Exact copy, no pictures: set down every entry below as written.

>>

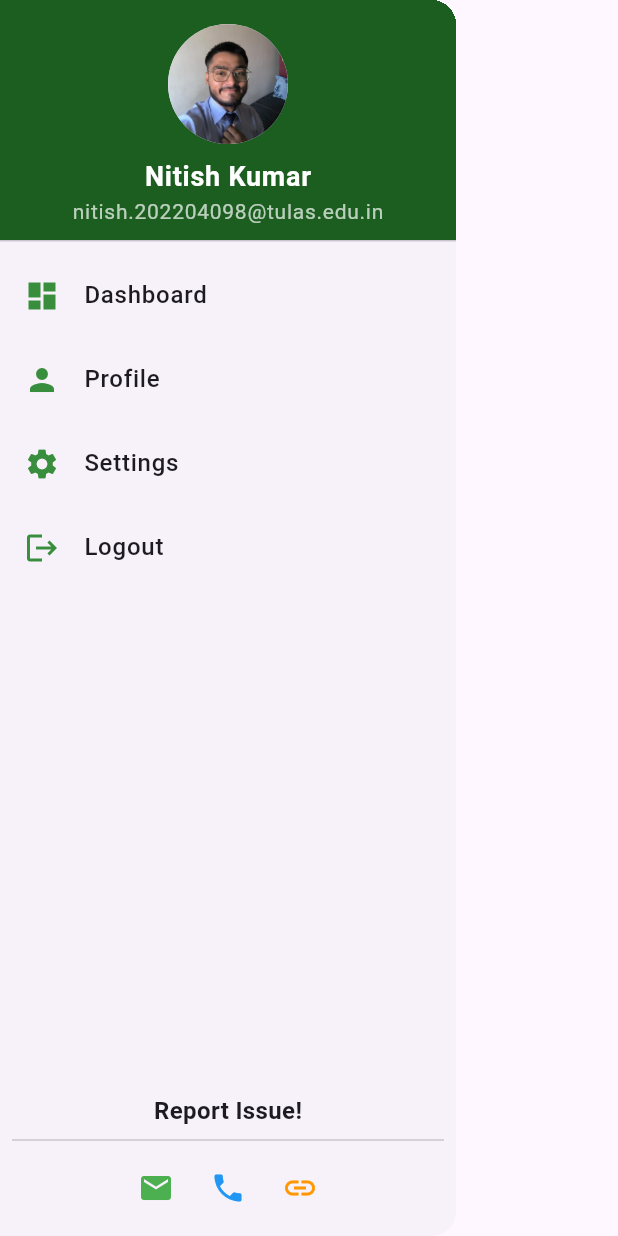
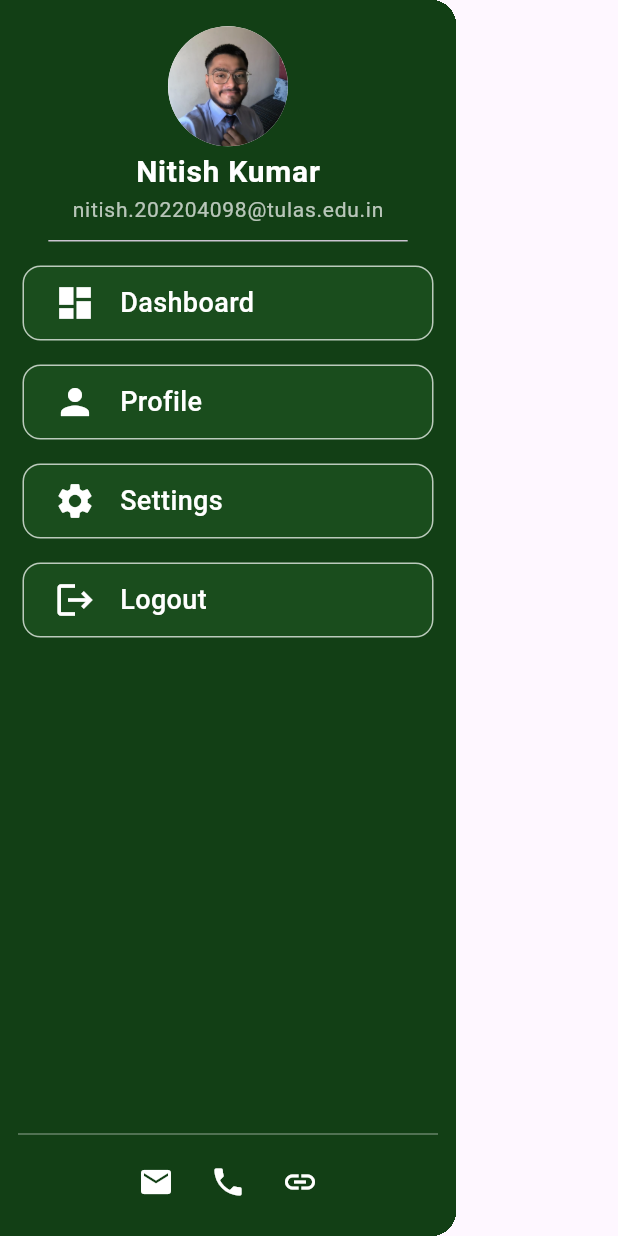
Before and after one commit to NK2552003/Hostel_Management_App, a Flutter app: the CustomDrawer widget shown alone on an empty page, opened directly, on a phone screen of 412 x 824 dp. Run offline on Flutter 3.47's test engine with Material 3 defaults, Android fonts, the phone set to English and light mode, and no system bars; our stand-ins replace animated_splash_screen, fl_chart, flutter_svg, image_picker, smooth_page_indicator.

Commit message:
changes on dashboard

```diff
--- a/lib/components/custom_appbar.dart
+++ b/lib/components/custom_appbar.dart
@@ -16,7 +16,7 @@ class _CustomAppbarState extends State<CustomAppbar> {
         padding: const EdgeInsets.symmetric(horizontal: 10),
         child: Container(
           decoration: BoxDecoration(
-            color: Colors.green.shade900,
+            color: const Color.fromARGB(255, 18, 63, 21),
             borderRadius: BorderRadius.circular(15), // Circular from all sides
             // boxShadow: [
             //   BoxShadow(
--- a/lib/components/custom_drawer.dart
+++ b/lib/components/custom_drawer.dart
@@ -4,61 +4,55 @@ class CustomDrawer extends StatelessWidget {
   @override
   Widget build(BuildContext context) {
     return Drawer(
+      child: Container(
+        color: const Color.fromARGB(255, 18, 63, 21),
         child: Column(
           children: [
             // Drawer Header
-          DrawerHeader(
-            decoration: BoxDecoration(
-              color: Colors.green.shade900,
-            ),
-            child: const Column(
-              crossAxisAlignment: CrossAxisAlignment.start,
-              mainAxisAlignment: MainAxisAlignment.end,
+            const DrawerHeader(
+              child: Column(
+                crossAxisAlignment: CrossAxisAlignment.center,
+                mainAxisAlignment: MainAxisAlignment.center,
                 children: [
-                Center(
-                  child: CircleAvatar(
+                  CircleAvatar(
                     radius: 40,
                     backgroundImage: AssetImage("assets/profile_photo.png"),
+                    backgroundColor: Colors.white,
                   ),
-                ),
-                SizedBox(height: 8),
-                Center(
-                  child: Text(
+                  const SizedBox(height: 2),
+                  const Text(
                     'Nitish Kumar',
                     style: TextStyle(
                       color: Colors.white,
-                      fontSize: 18,
+                      fontSize: 20,
                       fontWeight: FontWeight.bold,
                     ),
                   ),
-                ),
-                Center(
-                  child: Text(
+                  const Text(
                     'nitish.202204098@tulas.edu.in',
                     style: TextStyle(
                       color: Colors.white70,
                       fontSize: 14,
                     ),
                   ),
-                ),
                 ],
               ),
             ),
 
-          // Drawer Menu Items
+            // Drawer Menu Items with Animation
             Expanded(
               child: ListView(
                 children: [
-                _buildDrawerItem(Icons.dashboard, 'Dashboard', () {
+                  _buildAnimatedDrawerItem(Icons.dashboard, 'Dashboard', () {
                     // Handle navigation
                   }),
-                _buildDrawerItem(Icons.person, 'Profile', () {
+                  _buildAnimatedDrawerItem(Icons.person, 'Profile', () {
                     // Handle navigation
                   }),
-                _buildDrawerItem(Icons.settings, 'Settings', () {
+                  _buildAnimatedDrawerItem(Icons.settings, 'Settings', () {
                     // Handle navigation
                   }),
-                _buildDrawerItem(Icons.logout, 'Logout', () {
+                  _buildAnimatedDrawerItem(Icons.logout, 'Logout', () {
                     // Handle logout
                   }),
                 ],
@@ -67,34 +61,27 @@ class CustomDrawer extends StatelessWidget {
 
             // Footer Section
             Padding(
-            padding: const EdgeInsets.all(8.0),
+              padding: const EdgeInsets.all(12.0),
               child: Column(
                 children: [
-                const Text(
-                  "Report Issue!",
-                  style: TextStyle(
-                    fontWeight: FontWeight.bold,
-                    fontSize: 16,
-                  ),
-                ),
-                const Divider(thickness: 1),
+                  const Divider(color: Colors.white70, thickness: 0.5),
                   Row(
                     mainAxisAlignment: MainAxisAlignment.center,
                     children: [
                       IconButton(
-                      icon: const Icon(Icons.email, color: Colors.green),
+                        icon: const Icon(Icons.email, color: Colors.white),
                         onPressed: () {
                           // Handle email tap
                         },
                       ),
                       IconButton(
-                      icon: const Icon(Icons.phone, color: Colors.blue),
+                        icon: const Icon(Icons.phone, color: Colors.white),
                         onPressed: () {
                           // Handle phone tap
                         },
                       ),
                       IconButton(
-                      icon: const Icon(Icons.link, color: Colors.orange),
+                        icon: const Icon(Icons.link, color: Colors.white),
                         onPressed: () {
                           // Handle website/social media link tap
                         },
@@ -106,17 +93,47 @@ class CustomDrawer extends StatelessWidget {
             ),
           ],
         ),
+      ),
     );
   }
 
-  Widget _buildDrawerItem(IconData icon, String title, VoidCallback onTap) {
-    return ListTile(
-      leading: Icon(icon, color: Colors.green.shade700),
-      title: Text(
+  Widget _buildAnimatedDrawerItem(
+      IconData icon, String title, VoidCallback onTap) {
+    return InkWell(
+      onTap: onTap,
+      splashColor: Colors.greenAccent.withOpacity(0.3),
+      child: Padding(
+        padding: const EdgeInsets.symmetric(vertical: 8.0),
+        child: Padding(
+          padding: const EdgeInsets.symmetric(horizontal: 15, vertical: 0),
+          child: AnimatedContainer(
+            duration: const Duration(milliseconds: 300),
+            padding: const EdgeInsets.symmetric(vertical: 10),
+            decoration: BoxDecoration(
+                borderRadius: BorderRadius.circular(12),
+                color: Colors.green.withOpacity(0.13),
+                border: Border.all(color: Colors.white70)),
+            child: Row(
+              children: [
+                const SizedBox(width: 20),
+                Icon(icon, color: Colors.white, size: 28),
+                const SizedBox(width: 16),
+                Expanded(
+                  child: Text(
                     title,
-        style: const TextStyle(fontWeight: FontWeight.w500),
+                    style: const TextStyle(
+                      color: Colors.white,
+                      fontSize: 18,
+                      fontWeight: FontWeight.w500,
                     ),
-      onTap: onTap,
+                  ),
+                ),
+                const SizedBox(width: 20),
+              ],
+            ),
+          ),
+        ),
+      ),
     );
   }
 }
```
Also changed, not shown: lib/components/fee_overview.dart (+12 -8 lines), lib/components/pending_document.dart (+14 -9 lines), lib/components/quick_access.dart (+34 -34 lines). Lines whose indentation alone changed are shown as unchanged.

<<

YOUR SOLUTION:
Before and after one commit to NK2552003/Hostel_Management_App, a Flutter app: the CustomDrawer widget shown alone on an empty page, opened directly, on a phone screen of 412 x 824 dp. Run offline on Flutter 3.47's test engine with Material 3 defaults, Android fonts, the phone set to English and light mode, and no system bars; our stand-ins replace animated_splash_screen, fl_chart, flutter_svg, image_picker, smooth_page_indicator.

Commit message:
changes on dashboard

```diff
--- a/lib/components/custom_appbar.dart
+++ b/lib/components/custom_appbar.dart
@@ -16,7 +16,7 @@ class _CustomAppbarState extends State<CustomAppbar> {
         padding: const EdgeInsets.symmetric(horizontal: 10),
         child: Container(
           decoration: BoxDecoration(
-            color: Colors.green.shade900,
+            color: const Color.fromARGB(255, 18, 63, 21),
             borderRadius: BorderRadius.circular(15), // Circular from all sides
             // boxShadow: [
             //   BoxShadow(
--- a/lib/components/custom_drawer.dart
+++ b/lib/components/custom_drawer.dart
@@ -4,61 +4,55 @@ class CustomDrawer extends StatelessWidget {
   @override
   Widget build(BuildContext context) {
     return Drawer(
+      child: Container(
+        color: const Color.fromARGB(255, 18, 63, 21),
         child: Column(
           children: [
             // Drawer Header
-          DrawerHeader(
-            decoration: BoxDecoration(
-              color: Colors.green.shade900,
-            ),
-            child: const Column(
-              crossAxisAlignment: CrossAxisAlignment.start,
-              mainAxisAlignment: MainAxisAlignment.end,
+            const DrawerHeader(
+              child: Column(
+                crossAxisAlignment: CrossAxisAlignment.center,
+                mainAxisAlignment: MainAxisAlignment.center,
                 children: [
-                Center(
-                  child: CircleAvatar(
+                  CircleAvatar(
                     radius: 40,
                     backgroundImage: AssetImage("assets/profile_photo.png"),
+                    backgroundColor: Colors.white,
                   ),
-                ),
-                SizedBox(height: 8),
-                Center(
-                  child: Text(
+                  const SizedBox(height: 2),
+                  const Text(
                     'Nitish Kumar',
                     style: TextStyle(
                       color: Colors.white,
-                      fontSize: 18,
+                      fontSize: 20,
                       fontWeight: FontWeight.bold,
                     ),
                   ),
-                ),
-                Center(
-                  child: Text(
+                  const Text(
                     'nitish.202204098@tulas.edu.in',
                     style: TextStyle(
                       color: Colors.white70,
                       fontSize: 14,
                     ),
                   ),
-                ),
                 ],
               ),
             ),
 
-          // Drawer Menu Items
+            // Drawer Menu Items with Animation
             Expanded(
               child: ListView(
                 children: [
-                _buildDrawerItem(Icons.dashboard, 'Dashboard', () {
+                  _buildAnimatedDrawerItem(Icons.dashboard, 'Dashboard', () {
                     // Handle navigation
                   }),
-                _buildDrawerItem(Icons.person, 'Profile', () {
+                  _buildAnimatedDrawerItem(Icons.person, 'Profile', () {
                     // Handle navigation
                   }),
-                _buildDrawerItem(Icons.settings, 'Settings', () {
+                  _buildAnimatedDrawerItem(Icons.settings, 'Settings', () {
                     // Handle navigation
                   }),
-                _buildDrawerItem(Icons.logout, 'Logout', () {
+                  _buildAnimatedDrawerItem(Icons.logout, 'Logout', () {
                     // Handle logout
                   }),
                 ],
@@ -67,34 +61,27 @@ class CustomDrawer extends StatelessWidget {
 
             // Footer Section
             Padding(
-            padding: const EdgeInsets.all(8.0),
+              padding: const EdgeInsets.all(12.0),
               child: Column(
                 children: [
-                const Text(
-                  "Report Issue!",
-                  style: TextStyle(
-                    fontWeight: FontWeight.bold,
-                    fontSize: 16,
-                  ),
-                ),
-                const Divider(thickness: 1),
+                  const Divider(color: Colors.white70, thickness: 0.5),
                   Row(
                     mainAxisAlignment: MainAxisAlignment.center,
                     children: [
                       IconButton(
-                      icon: const Icon(Icons.email, color: Colors.green),
+                        icon: const Icon(Icons.email, color: Colors.white),
                         onPressed: () {
                           // Handle email tap
                         },
                       ),
                       IconButton(
-                      icon: const Icon(Icons.phone, color: Colors.blue),
+                        icon: const Icon(Icons.phone, color: Colors.white),
                         onPressed: () {
                           // Handle phone tap
                         },
                       ),
                       IconButton(
-                      icon: const Icon(Icons.link, color: Colors.orange),
+                        icon: const Icon(Icons.link, color: Colors.white),
                         onPressed: () {
                           // Handle website/social media link tap
                         },
@@ -106,17 +93,47 @@ class CustomDrawer extends StatelessWidget {
             ),
           ],
         ),
+      ),
     );
   }
 
-  Widget _buildDrawerItem(IconData icon, String title, VoidCallback onTap) {
-    return ListTile(
-      leading: Icon(icon, color: Colors.green.shade700),
-      title: Text(
+  Widget _buildAnimatedDrawerItem(
+      IconData icon, String title, VoidCallback onTap) {
+    return InkWell(
+      onTap: onTap,
+      splashColor: Colors.greenAccent.withOpacity(0.3),
+      child: Padding(
+        padding: const EdgeInsets.symmetric(vertical: 8.0),
+        child: Padding(
+          padding: const EdgeInsets.symmetric(horizontal: 15, vertical: 0),
+          child: AnimatedContainer(
+            duration: const Duration(milliseconds: 300),
+            padding: const EdgeInsets.symmetric(vertical: 10),
+            decoration: BoxDecoration(
+                borderRadius: BorderRadius.circular(12),
+                color: Colors.green.withOpacity(0.13),
+                border: Border.all(color: Colors.white70)),
+            child: Row(
+              children: [
+                const SizedBox(width: 20),
+                Icon(icon, color: Colors.white, size: 28),
+                const SizedBox(width: 16),
+                Expanded(
+                  child: Text(
                     title,
-        style: const TextStyle(fontWeight: FontWeight.w500),
+                    style: const TextStyle(
+                      color: Colors.white,
+                      fontSize: 18,
+                      fontWeight: FontWeight.w500,
                     ),
-      onTap: onTap,
+                  ),
+                ),
+                const SizedBox(width: 20),
+              ],
+            ),
+          ),
+        ),
+      ),
     );
   }
 }
```
Also changed, not shown: lib/components/fee_overview.dart (+12 -8 lines), lib/components/pending_document.dart (+14 -9 lines), lib/components/quick_access.dart (+34 -34 lines). Lines whose indentation alone changed are shown as unchanged.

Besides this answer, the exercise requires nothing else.